* _TASK OBJECTIVE_
The records are to be copied exactly and in full.

* _RECORDS SHOWN_
━━━━━━━━━━━━━━━━━━━━
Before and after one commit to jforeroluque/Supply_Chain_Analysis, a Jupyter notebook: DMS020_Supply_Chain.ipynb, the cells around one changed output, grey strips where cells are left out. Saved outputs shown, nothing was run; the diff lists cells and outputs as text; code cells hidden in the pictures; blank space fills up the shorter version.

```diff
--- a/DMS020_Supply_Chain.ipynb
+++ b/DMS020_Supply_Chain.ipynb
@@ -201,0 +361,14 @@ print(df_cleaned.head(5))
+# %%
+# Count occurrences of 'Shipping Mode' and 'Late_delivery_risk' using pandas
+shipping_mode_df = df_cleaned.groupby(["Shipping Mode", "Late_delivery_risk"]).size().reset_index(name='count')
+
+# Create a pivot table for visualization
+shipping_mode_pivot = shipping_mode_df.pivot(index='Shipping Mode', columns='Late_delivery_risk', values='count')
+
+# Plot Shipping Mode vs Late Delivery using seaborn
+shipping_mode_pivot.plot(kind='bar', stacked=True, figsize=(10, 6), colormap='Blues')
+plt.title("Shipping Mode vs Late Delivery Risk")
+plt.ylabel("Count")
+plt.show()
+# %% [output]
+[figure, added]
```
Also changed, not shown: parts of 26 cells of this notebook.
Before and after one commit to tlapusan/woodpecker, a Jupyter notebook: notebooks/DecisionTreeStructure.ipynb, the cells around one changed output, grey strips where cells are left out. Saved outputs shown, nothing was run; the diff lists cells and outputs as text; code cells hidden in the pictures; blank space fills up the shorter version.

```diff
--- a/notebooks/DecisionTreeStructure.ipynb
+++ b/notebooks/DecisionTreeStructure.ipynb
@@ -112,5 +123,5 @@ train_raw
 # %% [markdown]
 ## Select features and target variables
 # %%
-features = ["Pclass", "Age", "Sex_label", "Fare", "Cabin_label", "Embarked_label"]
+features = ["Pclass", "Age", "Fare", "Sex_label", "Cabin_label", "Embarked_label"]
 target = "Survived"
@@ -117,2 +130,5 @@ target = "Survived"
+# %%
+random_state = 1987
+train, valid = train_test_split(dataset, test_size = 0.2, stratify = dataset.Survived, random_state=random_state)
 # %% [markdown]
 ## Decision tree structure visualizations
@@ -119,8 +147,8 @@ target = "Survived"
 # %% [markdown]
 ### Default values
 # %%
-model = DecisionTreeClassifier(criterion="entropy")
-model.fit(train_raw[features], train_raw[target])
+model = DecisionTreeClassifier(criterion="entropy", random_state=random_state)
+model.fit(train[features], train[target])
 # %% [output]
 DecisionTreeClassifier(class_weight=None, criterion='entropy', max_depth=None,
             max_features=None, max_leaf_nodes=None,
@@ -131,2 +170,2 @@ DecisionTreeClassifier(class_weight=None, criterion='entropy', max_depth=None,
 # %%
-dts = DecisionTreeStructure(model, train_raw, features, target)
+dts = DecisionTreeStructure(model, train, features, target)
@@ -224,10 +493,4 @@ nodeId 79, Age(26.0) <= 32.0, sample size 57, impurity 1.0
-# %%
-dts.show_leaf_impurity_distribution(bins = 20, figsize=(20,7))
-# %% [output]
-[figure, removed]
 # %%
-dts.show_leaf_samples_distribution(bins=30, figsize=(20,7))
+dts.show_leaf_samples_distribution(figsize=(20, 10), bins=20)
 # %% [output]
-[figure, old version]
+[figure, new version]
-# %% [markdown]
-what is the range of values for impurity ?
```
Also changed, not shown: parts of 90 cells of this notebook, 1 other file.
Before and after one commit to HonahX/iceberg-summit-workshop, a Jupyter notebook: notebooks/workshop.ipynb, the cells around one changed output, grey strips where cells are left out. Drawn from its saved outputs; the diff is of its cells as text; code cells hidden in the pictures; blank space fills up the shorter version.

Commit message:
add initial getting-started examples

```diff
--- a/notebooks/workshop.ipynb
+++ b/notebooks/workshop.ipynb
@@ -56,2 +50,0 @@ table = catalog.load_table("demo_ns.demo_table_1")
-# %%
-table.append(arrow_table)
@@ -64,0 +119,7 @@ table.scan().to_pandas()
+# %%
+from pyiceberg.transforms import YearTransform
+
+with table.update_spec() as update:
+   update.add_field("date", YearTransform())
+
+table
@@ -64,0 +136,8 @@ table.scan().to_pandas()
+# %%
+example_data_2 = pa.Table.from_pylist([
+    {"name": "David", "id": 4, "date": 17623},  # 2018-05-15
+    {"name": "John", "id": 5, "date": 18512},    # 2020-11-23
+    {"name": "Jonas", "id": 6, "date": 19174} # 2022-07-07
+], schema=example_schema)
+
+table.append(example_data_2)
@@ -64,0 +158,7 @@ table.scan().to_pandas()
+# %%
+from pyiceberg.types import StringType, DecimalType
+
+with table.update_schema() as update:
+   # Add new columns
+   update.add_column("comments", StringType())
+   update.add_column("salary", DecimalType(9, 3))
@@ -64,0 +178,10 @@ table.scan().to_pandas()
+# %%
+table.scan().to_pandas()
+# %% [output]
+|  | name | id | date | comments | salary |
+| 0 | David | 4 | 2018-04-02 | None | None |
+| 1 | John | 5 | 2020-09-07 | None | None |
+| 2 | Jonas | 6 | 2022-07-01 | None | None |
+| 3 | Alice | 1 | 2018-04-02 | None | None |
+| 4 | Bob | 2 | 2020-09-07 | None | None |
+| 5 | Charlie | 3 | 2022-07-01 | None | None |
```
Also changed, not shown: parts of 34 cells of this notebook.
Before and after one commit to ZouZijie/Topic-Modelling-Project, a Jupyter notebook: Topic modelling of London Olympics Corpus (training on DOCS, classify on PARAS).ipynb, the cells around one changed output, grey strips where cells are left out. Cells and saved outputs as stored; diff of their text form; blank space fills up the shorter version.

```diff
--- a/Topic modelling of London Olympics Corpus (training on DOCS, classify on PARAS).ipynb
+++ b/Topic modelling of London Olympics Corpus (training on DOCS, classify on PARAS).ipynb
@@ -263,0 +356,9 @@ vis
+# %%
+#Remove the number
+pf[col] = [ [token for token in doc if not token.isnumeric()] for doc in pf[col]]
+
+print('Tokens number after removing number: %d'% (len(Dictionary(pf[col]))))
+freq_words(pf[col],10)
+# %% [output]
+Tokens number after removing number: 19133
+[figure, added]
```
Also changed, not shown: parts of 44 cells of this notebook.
━━━━━━━━━━━━━━━━━━━━
* _ANSWER BOX_
Before and after one commit to jforeroluque/Supply_Chain_Analysis, a Jupyter notebook: DMS020_Supply_Chain.ipynb, the cells around one changed output, grey strips where cells are left out. Saved outputs shown, nothing was run; the diff lists cells and outputs as text; code cells hidden in the pictures; blank space fills up the shorter version.

```diff
--- a/DMS020_Supply_Chain.ipynb
+++ b/DMS020_Supply_Chain.ipynb
@@ -201,0 +361,14 @@ print(df_cleaned.head(5))
+# %%
+# Count occurrences of 'Shipping Mode' and 'Late_delivery_risk' using pandas
+shipping_mode_df = df_cleaned.groupby(["Shipping Mode", "Late_delivery_risk"]).size().reset_index(name='count')
+
+# Create a pivot table for visualization
+shipping_mode_pivot = shipping_mode_df.pivot(index='Shipping Mode', columns='Late_delivery_risk', values='count')
+
+# Plot Shipping Mode vs Late Delivery using seaborn
+shipping_mode_pivot.plot(kind='bar', stacked=True, figsize=(10, 6), colormap='Blues')
+plt.title("Shipping Mode vs Late Delivery Risk")
+plt.ylabel("Count")
+plt.show()
+# %% [output]
+[figure, added]
```
Also changed, not shown: parts of 26 cells of this notebook.
Before and after one commit to tlapusan/woodpecker, a Jupyter notebook: notebooks/DecisionTreeStructure.ipynb, the cells around one changed output, grey strips where cells are left out. Saved outputs shown, nothing was run; the diff lists cells and outputs as text; code cells hidden in the pictures; blank space fills up the shorter version.

```diff
--- a/notebooks/DecisionTreeStructure.ipynb
+++ b/notebooks/DecisionTreeStructure.ipynb
@@ -112,5 +123,5 @@ train_raw
 # %% [markdown]
 ## Select features and target variables
 # %%
-features = ["Pclass", "Age", "Sex_label", "Fare", "Cabin_label", "Embarked_label"]
+features = ["Pclass", "Age", "Fare", "Sex_label", "Cabin_label", "Embarked_label"]
 target = "Survived"
@@ -117,2 +130,5 @@ target = "Survived"
+# %%
+random_state = 1987
+train, valid = train_test_split(dataset, test_size = 0.2, stratify = dataset.Survived, random_state=random_state)
 # %% [markdown]
 ## Decision tree structure visualizations
@@ -119,8 +147,8 @@ target = "Survived"
 # %% [markdown]
 ### Default values
 # %%
-model = DecisionTreeClassifier(criterion="entropy")
-model.fit(train_raw[features], train_raw[target])
+model = DecisionTreeClassifier(criterion="entropy", random_state=random_state)
+model.fit(train[features], train[target])
 # %% [output]
 DecisionTreeClassifier(class_weight=None, criterion='entropy', max_depth=None,
             max_features=None, max_leaf_nodes=None,
@@ -131,2 +170,2 @@ DecisionTreeClassifier(class_weight=None, criterion='entropy', max_depth=None,
 # %%
-dts = DecisionTreeStructure(model, train_raw, features, target)
+dts = DecisionTreeStructure(model, train, features, target)
@@ -224,10 +493,4 @@ nodeId 79, Age(26.0) <= 32.0, sample size 57, impurity 1.0
-# %%
-dts.show_leaf_impurity_distribution(bins = 20, figsize=(20,7))
-# %% [output]
-[figure, removed]
 # %%
-dts.show_leaf_samples_distribution(bins=30, figsize=(20,7))
+dts.show_leaf_samples_distribution(figsize=(20, 10), bins=20)
 # %% [output]
-[figure, old version]
+[figure, new version]
-# %% [markdown]
-what is the range of values for impurity ?
```
Also changed, not shown: parts of 90 cells of this notebook, 1 other file.
Before and after one commit to HonahX/iceberg-summit-workshop, a Jupyter notebook: notebooks/workshop.ipynb, the cells around one changed output, grey strips where cells are left out. Drawn from its saved outputs; the diff is of its cells as text; code cells hidden in the pictures; blank space fills up the shorter version.

Commit message:
add initial getting-started examples

```diff
--- a/notebooks/workshop.ipynb
+++ b/notebooks/workshop.ipynb
@@ -56,2 +50,0 @@ table = catalog.load_table("demo_ns.demo_table_1")
-# %%
-table.append(arrow_table)
@@ -64,0 +119,7 @@ table.scan().to_pandas()
+# %%
+from pyiceberg.transforms import YearTransform
+
+with table.update_spec() as update:
+   update.add_field("date", YearTransform())
+
+table
@@ -64,0 +136,8 @@ table.scan().to_pandas()
+# %%
+example_data_2 = pa.Table.from_pylist([
+    {"name": "David", "id": 4, "date": 17623},  # 2018-05-15
+    {"name": "John", "id": 5, "date": 18512},    # 2020-11-23
+    {"name": "Jonas", "id": 6, "date": 19174} # 2022-07-07
+], schema=example_schema)
+
+table.append(example_data_2)
@@ -64,0 +158,7 @@ table.scan().to_pandas()
+# %%
+from pyiceberg.types import StringType, DecimalType
+
+with table.update_schema() as update:
+   # Add new columns
+   update.add_column("comments", StringType())
+   update.add_column("salary", DecimalType(9, 3))
@@ -64,0 +178,10 @@ table.scan().to_pandas()
+# %%
+table.scan().to_pandas()
+# %% [output]
+|  | name | id | date | comments | salary |
+| 0 | David | 4 | 2018-04-02 | None | None |
+| 1 | John | 5 | 2020-09-07 | None | None |
+| 2 | Jonas | 6 | 2022-07-01 | None | None |
+| 3 | Alice | 1 | 2018-04-02 | None | None |
+| 4 | Bob | 2 | 2020-09-07 | None | None |
+| 5 | Charlie | 3 | 2022-07-01 | None | None |
```
Also changed, not shown: parts of 34 cells of this notebook.
Before and after one commit to ZouZijie/Topic-Modelling-Project, a Jupyter notebook: Topic modelling of London Olympics Corpus (training on DOCS, classify on PARAS).ipynb, the cells around one changed output, grey strips where cells are left out. Cells and saved outputs as stored; diff of their text form; blank space fills up the shorter version.

```diff
--- a/Topic modelling of London Olympics Corpus (training on DOCS, classify on PARAS).ipynb
+++ b/Topic modelling of London Olympics Corpus (training on DOCS, classify on PARAS).ipynb
@@ -263,0 +356,9 @@ vis
+# %%
+#Remove the number
+pf[col] = [ [token for token in doc if not token.isnumeric()] for doc in pf[col]]
+
+print('Tokens number after removing number: %d'% (len(Dictionary(pf[col]))))
+freq_words(pf[col],10)
+# %% [output]
+Tokens number after removing number: 19133
+[figure, added]
```
Also changed, not shown: parts of 44 cells of this notebook.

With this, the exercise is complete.